Rational Grazing Adopted By Agriculture

Rational Grazing Adopted By Agriculture

Agriculture, rotational grazing, as opposed to continuous grazing, describes many systems of pasturing, whereby livestock are moved to portions of the pasture, called paddocks, while the other portions rest.Each paddock must provide all the needs of the livestock, such as food, water and sometimes shade and shelter. The approach often produces lower outputs than more intensive animal farming operations, but requires lower inputs, and therefore sometimes produces higher net farm income per animal.

Rational Grazing 

Benefits Of Rotational Grazing 

  • Herd health benefits arise from animals having access to both space and fresh air. Freedom of movement within a paddock results in increased physical fitness, which limits the potential for injuries and abrasion, and sometimes depending on the system reduces the potential of exposure to high levels of harmful disease-causing microorganisms and insects.
  • In a concentrated animal feeding operation it is normal for a large number of animals to continuously occupy a small area. By comparison, with managed grazing, the animals are able to live in a more natural environment. The animals experience less disease and fewer foot ailments, depending on the rotational system being used.
  • Rotational grazing has been said to be more environmentally friendly in certain cases. Many pastures undergoing certain types of rotational grazing are less susceptible to soil erosion. Paddocks might require fewer inputs. These grazing regimes are sometimes said to be more resilient and more capable of responding to changing environmental conditions.

Problems Faced Due To Rotational Grazing 

  • A key element of this style of animal husbandry is that either each grazed area must contain all elements needed for the animals (water source, for instance) or the feed or water source must be moved each time the animals are moved. Having fixed feeding or watering stations can defeat the rotational aspect, leading to degradation of the ground around the water supply or feed supply if additional feed is provided to the animals. Special care must be taken to ensure that high use areas do not become areas where mud, parasites or diseases are spread or communicated.
  • Several problems are related to shade in pasture areas. Although shade provides relief from heat and reduces the risk of heat stress, animals tend to congregate in these areas which leads to nutrient loading, uneven grazing, and potential soil erosion.
  • Ruminal tympany, also known as bloat, is a common serious problem when grazing ruminants on fresh, young pasture, and if left untreated can be fatal. This problem occurs when foam producing compounds in plants are digested by cows, causing foam to form in the rumen of the animal and not allowing animals to properly belch gas.Animals are especially susceptible to bloat if they are moved to new pasture sources when they are particularly hungry and especially on young, fresh and wet legumes. It is therefore important to ensure that the herd is eating enough at the end of a rotation when forage will be more scarce, limiting the potential for animals to gorge themselves when turned out onto new paddocks. The risk of bloat can be mitigated by careful management of rotations, seeding the non-bloating European legume species Lotus corniculatus in pasturelands, reducing the amount of legumes/increasing grasses, providing sufficient supplemental feeding and extra fodder when turning out on new paddocks, reducing the size of the paddock when livestock is first turned out, and daily rations of the anti-foaming agent poloxalene mixed well into the fodder.
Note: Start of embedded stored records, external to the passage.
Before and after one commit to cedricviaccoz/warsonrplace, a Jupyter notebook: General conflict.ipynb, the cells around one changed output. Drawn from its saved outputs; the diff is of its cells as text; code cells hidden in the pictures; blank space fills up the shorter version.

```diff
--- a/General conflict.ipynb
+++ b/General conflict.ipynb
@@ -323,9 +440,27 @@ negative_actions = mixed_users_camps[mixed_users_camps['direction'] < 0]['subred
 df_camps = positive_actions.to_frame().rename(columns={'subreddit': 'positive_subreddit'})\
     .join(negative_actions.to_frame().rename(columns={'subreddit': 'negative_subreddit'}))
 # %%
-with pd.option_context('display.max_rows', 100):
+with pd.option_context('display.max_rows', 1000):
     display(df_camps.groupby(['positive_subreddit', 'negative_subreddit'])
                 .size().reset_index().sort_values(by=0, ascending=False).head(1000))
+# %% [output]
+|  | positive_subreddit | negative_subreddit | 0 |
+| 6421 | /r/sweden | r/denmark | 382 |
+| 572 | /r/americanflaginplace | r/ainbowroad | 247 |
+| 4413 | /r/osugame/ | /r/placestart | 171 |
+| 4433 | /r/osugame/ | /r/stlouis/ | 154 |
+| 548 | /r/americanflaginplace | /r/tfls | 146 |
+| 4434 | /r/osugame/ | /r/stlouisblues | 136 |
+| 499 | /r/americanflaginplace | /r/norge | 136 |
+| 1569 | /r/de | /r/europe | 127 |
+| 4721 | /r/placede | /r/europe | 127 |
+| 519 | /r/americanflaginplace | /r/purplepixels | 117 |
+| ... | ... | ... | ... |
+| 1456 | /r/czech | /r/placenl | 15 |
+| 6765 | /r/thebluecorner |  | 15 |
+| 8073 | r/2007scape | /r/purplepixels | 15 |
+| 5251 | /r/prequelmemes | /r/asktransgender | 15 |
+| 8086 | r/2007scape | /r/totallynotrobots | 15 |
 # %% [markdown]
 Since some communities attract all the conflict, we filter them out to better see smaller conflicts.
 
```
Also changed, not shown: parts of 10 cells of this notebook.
In rotational grazing livestock are moved to portions of the pasture, called paddocks, while the other portions rest.The intent is to allow the pasture plants and soil time to recover.Healing native rangeland may require a combination of burning and rotational grazing.Rotational grazing can be used with ruminants such as beef or dairy cattle, sheep or goats, or even pigs. The herds graze one portion of pasture, or a paddock, while allowing the others to recover. The length of time a paddock is grazed will depend on the size of the herd and the size of the paddock and local environmental factors. Resting grazed lands allows the vegetation to regrow.Rotational grazing is especially effective because grazers do better on the more tender younger plant stems. These systems may or may not leave parasites behind to die off, minimizing or eliminating the need for de-wormers, depending if the rotational time is smaller or larger than the parasitic life cycle.